Ash Wednesday: This is the first day of Lent, and it comes the day after Mardi Gras. (The 40-day period of penance and abstention is obviously preceded by a day called “Fat Tuesday.”) This takes place 46 days before Easter, according to the liturgical calendar, which normally falls in late February or early March. Catholics are expected to fast for the majority of the day, consuming only one meal. Most Catholics also go to an evening mass, where they receive a blessing from the priest, who marks them with a cross, drawn in ash on their forehead.
Lent: Lent, especially in the Catholic denomination, signifies the 40 days Jesus spent fasting in the desert, which can be found in the New Testament (Gospel). There are 46 total days during this period of time, but 6 are Sundays, and are traditionally excluded from the fast.
Traditionally, devotees might try to reaffirm their relationship with their faith by giving more to the church, praying more, or reading scriptures more regularly. These selfless, faith-driven acts were referred to as prayer, penance, almsgiving, and repentance. Many churches perform what’s called The Stations of the Cross on Fridays, where the faithful congregate around story carvings and read the story of Jesus’s struggle and crucifixion.
The main thing we learn about Lent nowadays is that Christians and Catholics give something up. While it used to be meat, it’s changed a lot in the last 10-20 years. Now, it is often looked at as a way to lose weight, and people commonly give up soda, chocolate, bread, cheese, or meat. Occasionally, some commit to one act of charity a day, or some other selfless or abstemious goal. Almost all give up meat on Fridays.
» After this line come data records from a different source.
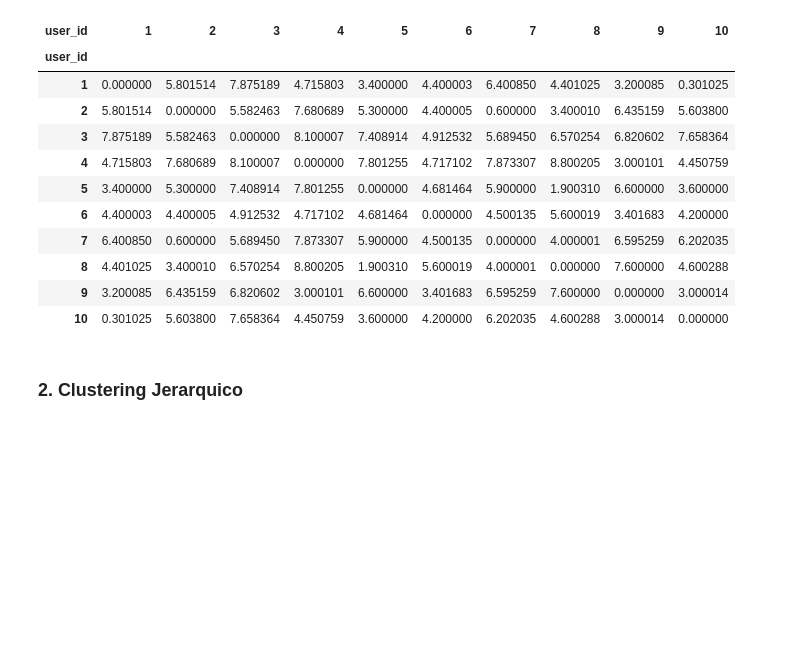
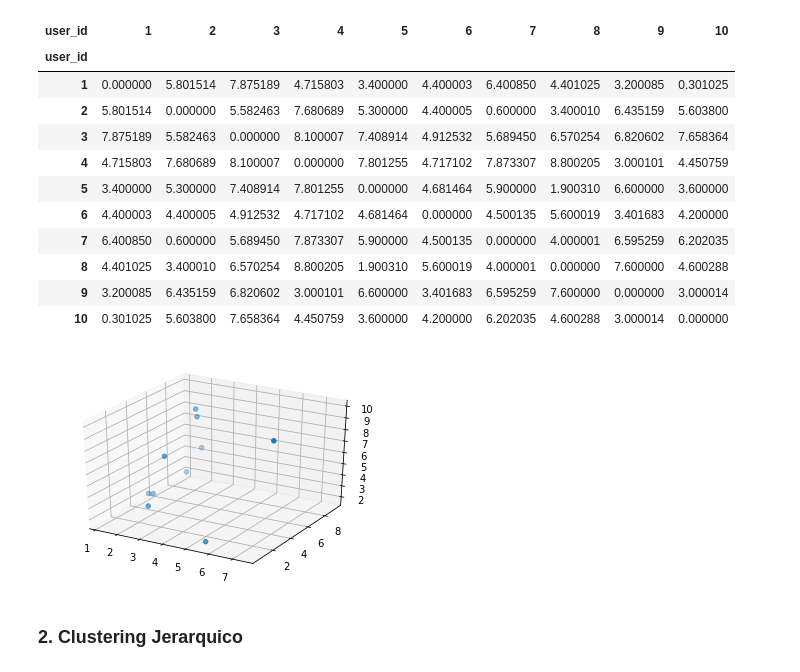
Before and after one commit to arrpak/MachineLearning, a Jupyter notebook: 09_Clustering/03_Clustering_Jerarquico_Python.ipynb, the cells around one changed output. Saved outputs shown, nothing was run; the diff lists cells and outputs as text; code cells hidden in the pictures; blank space fills up the shorter version.

```diff
--- a/09_Clustering/03_Clustering_Jerarquico_Python.ipynb
+++ b/09_Clustering/03_Clustering_Jerarquico_Python.ipynb
@@ -100,10 +100,12 @@ distance_matrix_to_df(dm10,data['user_id'])
 | 9 | 3.200085 | 6.435159 | 6.820602 | 3.000101 | 6.600000 | 3.401683 | 6.595259 | 7.600000 | 0.000000 | 3.000014 |
 | 10 | 0.301025 | 5.603800 | 7.658364 | 4.450759 | 3.600000 | 4.200000 | 6.202035 | 4.600288 | 3.000014 | 0.000000 |
 # %%
-# fig = plt.figure()
-# ax = fig.add_subplot(111,projection='3d')
-# ax.scatter(xs=data['star_wars'],ys=data['lord_of_the_rings'],zs=data['harry_potter'])
-# fig.savefig('3dplot.png')
+fig = plt.figure()
+ax = fig.add_subplot(111,projection='3d')
+ax.scatter(xs=data['star_wars'],ys=data['lord_of_the_rings'],zs=data['harry_potter'])
+fig.savefig('3dplot.png')
+# %% [output]
+[figure, added]
 # %% [markdown]
 ### 2. Clustering Jerarquico
 # %% [markdown]
```
Also changed, not shown: parts of 2 cells of this notebook, 1 other file.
Palm Sunday: Palm Sunday occurs on the Sunday right before Easter and kicks off Holy Week. This is a feast day, which commemorates Jesus’s successful arrival in the city of Jerusalem. Sermons are often given outside. Many churches distribute palm leaves to represent the branches or palm leaves that were placed at Jesus’s feet upon his arrival. We’re talking the Roman equivalent of a red carpet here. Nowadays, most kids and churchgoers tie these Palm leaves into crosses.
Holy Thursday: This is a holy day, also referred to as Maundy Thursday, which is the last Thursday of Lent, and also the day of The Last Supper. (Jesus’s last supper before his crucifixion.) It is the fifth day of Holy Week, and different sects celebrate in various ways. A few common themes include the washing of the feet, the procession of the Blessed Sacrament, the ringing of bells, and the blessing of the holy oils.
Good Friday: This is the day of Jesus’s crucifixion. For Catholics, this is another day of fasting, with only one meal allowed. The Passion service or the Stations of the Cross often happen on this day. It’s kind of a big deal, like Ash Wednesday, but not nearly as important as Easter.
Holy Saturday: Holy Saturday simply commemorates the day that Jesus’s body laid in the tomb. This is important because it is meant to show that Jesus was actually dead, which gives further faith of his resurrection.
Easter: Though you might not know this, Easter is actually the most important day in the Christian calendar. While Christmas gets a lot of credit, it’s really Easter that Christians and Catholics consider the most important holiday. This day commemorates when Jesus rose from the dead, proving to his believers that he was their savior.
Nowadays, most Christians still celebrate Easter by going to a long church service in their Sunday Best, and this also ushers in the new life of Spring. You’ll see a lot of pastel colors, fancy hats, and cute little kids in fancy clothes. Most Americans, Christian or otherwise, celebrate by decorating eggs, eating chocolate, and welcoming the Easter Bunny.
Photo credit: harry07